FIRST PROJECT OF THE YEAR! (Not including the summer project.)
So from the Introduction to Political Prints session that we had, we were given the task of producing our own political prints.
Here was our task debrief;
Art has had a troubled relationship with propaganda, which is frequently seen as overly didactic.
The history of print as a medium is often associated with radical politics. From the Russian constructivists to the art students of May ’68, to contemporary protest posters from many artists in countries around the world, artists have used print to create quick and bold statements, to combine images and text.
Using stencil printing, we would like you to produce an image that functions as a piece of propaganda in response to the challenges we face today in our societies and in our cultures. Consider the relationship between the imagery you use and the concepts you are exploring and think about what issues you would like your 2016 student revolt to address!

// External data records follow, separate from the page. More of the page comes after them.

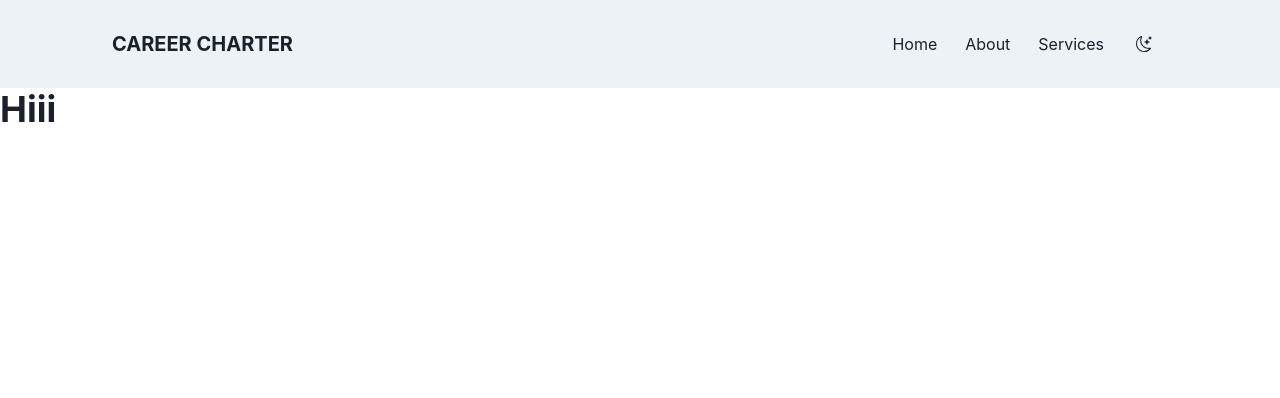
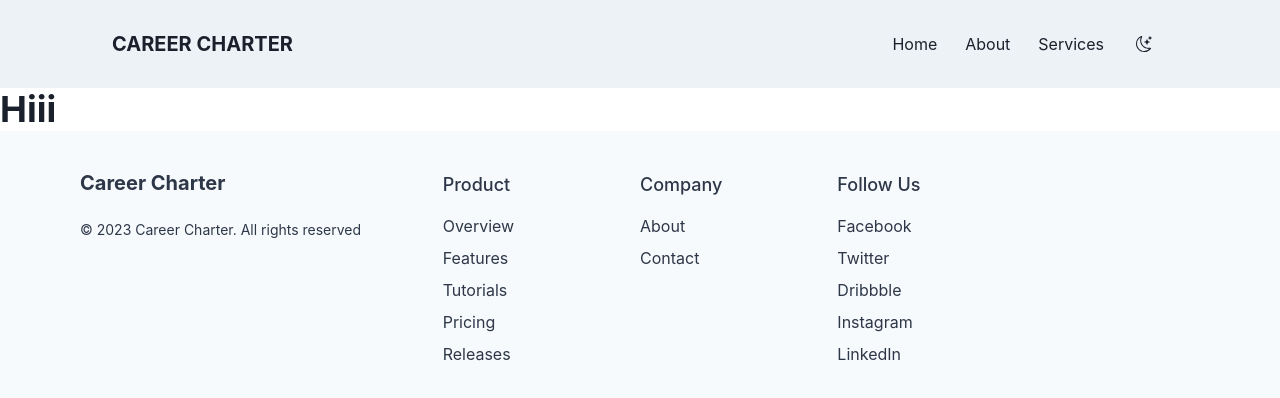
Before and after one commit to pranavsoni1101/CareerCharter, a Next.js app: page / in a window 1280 px wide. Shown: the top 398 px of the page. Built offline with nearby package versions, Linux system fonts and the light colour scheme.

Commit message:
Added footer

```diff
--- /dev/null
+++ b/components/Layout/Footer/Footer.tsx
@@ -0,0 +1,91 @@
+'use client'
+
+import { ReactNode } from 'react'
+
+import {
+  Box,
+  Container,
+  Heading,
+  SimpleGrid,
+  Stack,
+  Text,
+  useColorModeValue,
+} from '@chakra-ui/react'
+
+const ListHeader = ({ children }: { children: ReactNode }) => {
+  return (
+    <Text fontWeight={'500'} fontSize={'lg'} mb={2}>
+      {children}
+    </Text>
+  )
+}
+
+const Footer = () => {
+  return (
+    <Box
+      bg={useColorModeValue('gray.50', 'gray.900')}
+      color={useColorModeValue('gray.700', 'gray.200')}>
+      <Container as={Stack} maxW={'6xl'} py={10}>
+        <SimpleGrid
+          templateColumns={{ sm: '1fr 1fr', md: '2fr 1fr 1fr 1fr 1fr' }}
+          spacing={8}>
+          <Stack spacing={6}>
+            <Box>
+                <Heading size= "md">Career Charter</Heading>
+            </Box>
+            <Text fontSize={'sm'}>© 2023 Career Charter. All rights reserved</Text>
+          </Stack>
+
+          <Stack align={'flex-start'}>
+            <ListHeader>Product</ListHeader>
+            <Box as="a" href={'#'}>
+              Overview
+            </Box>
+            <Box as="a" href={'#'}>
+              Features
+            </Box>
+            <Box as="a" href={'#'}>
+              Tutorials
+            </Box>
+            <Box as="a" href={'#'}>
+              Pricing
+            </Box>
+            <Box as="a" href={'#'}>
+              Releases
+            </Box>
+          </Stack>
+          <Stack align={'flex-start'}>
+            <ListHeader>Company</ListHeader>
+            <Box as="a" href={'#'}>
+              About
+            </Box>
+            <Box as="a" href={'#'}>
+              Contact
+            </Box>
+          </Stack>
+
+          <Stack align={'flex-start'}>
+            <ListHeader>Follow Us</ListHeader>
+            <Box as="a" href={'#'}>
+              Facebook
+            </Box>
+            <Box as="a" href={'#'}>
+              Twitter
+            </Box>
+            <Box as="a" href={'#'}>
+              Dribbble
+            </Box>
+            <Box as="a" href={'#'}>
+              Instagram
+            </Box>
+            <Box as="a" href={'#'}>
+              LinkedIn
+            </Box>
+          </Stack>
+        </SimpleGrid>
+      </Container>
+    </Box>
+  )
+}
+
+export default Footer;
--- a/components/Layout/index.tsx
+++ b/components/Layout/index.tsx
@@ -1,7 +1,7 @@
 import { Box } from '@chakra-ui/react';
 import React, { ReactNode } from 'react';
-// import Footer from './Footer';
 import Navbar from './Navbar/Navbar';
+import Footer from './Footer/Footer';
 
 interface LayoutProps {
     children: ReactNode | ReactNode[]
@@ -16,7 +16,7 @@ const Layout = ({children}: LayoutProps) =>  {
             <Box>
                 {children}
             </Box>
-            {/* <Footer /> */}
+            <Footer />
         </>
     )
 }
```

Source: Task debrief – Reading University Blackboard Learn
There are a lot of things that I feel passionate about and that I could do my stencil printing on, including the topics of; endangered animals, brexit, the American elections, sexism and feminism. But after a few hours of having a sit down, think, and a doodle (what else are you supposed to do?), I came across the quote
Can you see me now?
This led me to looking at the topic that was raised a few months back;
Free the nipple
When this hit the news, I felt incredibly passionate about the topic. My take on the subject was all about the women who were breastfeeding their babies in public. This is in no way, shape or form, is a sexual act, unlike how some men and reports I found were showing this. It is a simple act of the human body to want and need food, including those babies who still need fresh milk from their mothers. It did, however, become a fashion statement very quickly. This personally annoyed me as many of the articles reporting the ‘#freetheboob’ movement, were commenting on how uncomfortable bras were and how it is just commercialism that is making us buy bras. How ‘Free the Nipple’ became summer’s biggest fashion trend – EveningStandard. Yes, it has been scientifically studied as to whether women need to wear bras or not, and apparently we don’t, (Here’s Why You Shouldn’t Wear A Bra, According To Science – IFLScience) but that doesn’t mean we need a hashtag and a fashion trend about it, especially when it draws it away from the Free the Nipple campaign, which is very different.
I did not know this, but Free the Nipple is a lot bigger than just the whole breastfeeding in public taboo. The Free the Nipple campaign has been described as
…a global campaign of change, focused on the equality, empowerment, and freedom of all human beings. Free the nipple has become a premiere voice for gender equality, utilizing all forms of modern media, to raise awareness and effect change on various social issues, and injustices.
Looking closer and at more detail of what the Free the Nipple campaign truly stood for, I was inspired to create my own piece of propaganda to support the campaign. I couldn’t exactly just whip off my shirt to reveal no bra to show my point, like hundreds of men and women did on Brighton Beach to protest against the social media policies banning on the female nipples.
‘Free The Nipple’: Hundreds Gather In Topless Protest On Brighton Beach – Huffington Post
I could, however, create a stencil printing, using my new found information on the Free the Nipple campaign, and the quote that inspired all of this; Can you see me now? I did have to take a moment to figure out what I could do inn order to get my point across – the female, and the male nipples, are something that we should not be ashamed of and that we should not hide. It should not be a taboo.
I therefore created the following design whereupon the nipple and the boob that are uncovered are the centre of attention, being the focal point of the print.
I initially couldn’t decide on whether I wanted this design, or to invert it and print where the majority of the page was black, showing a white boob and a black nipple. However, I soon realised that this could not be done as there would be multiple areas of the print that were not connected, hence I went for this design.
I also changed the composition of the wording several times. The consistent parts were the bra itself, the O, U and nipple. Initially, the ‘o’ of the ‘now’ was smaller, as to represent the other nipple. I did change this as it looked, to me, out of place, so I changed it to the now, larger ‘O’. I also changed the composition of the ‘y’ as originally it was vertical. The reason for this change was due to it being more aesthetically pleasing, but looking back, it now also follows the curvature of the breast which accentuates both the breast and the nipple.
The screen printing itself was interesting.. I have done screen printing before, however the screen printing ink has never stained this much! A tiny bit on my hands and it stayed there for days. As per usual, some of the prints were absolutely atrocious and barely legible, however there were a couple of them which were crisp and defined!
Our exhibition isn’t fully up yet, but will be open on Thursday afternoon, so more photos and updates soon!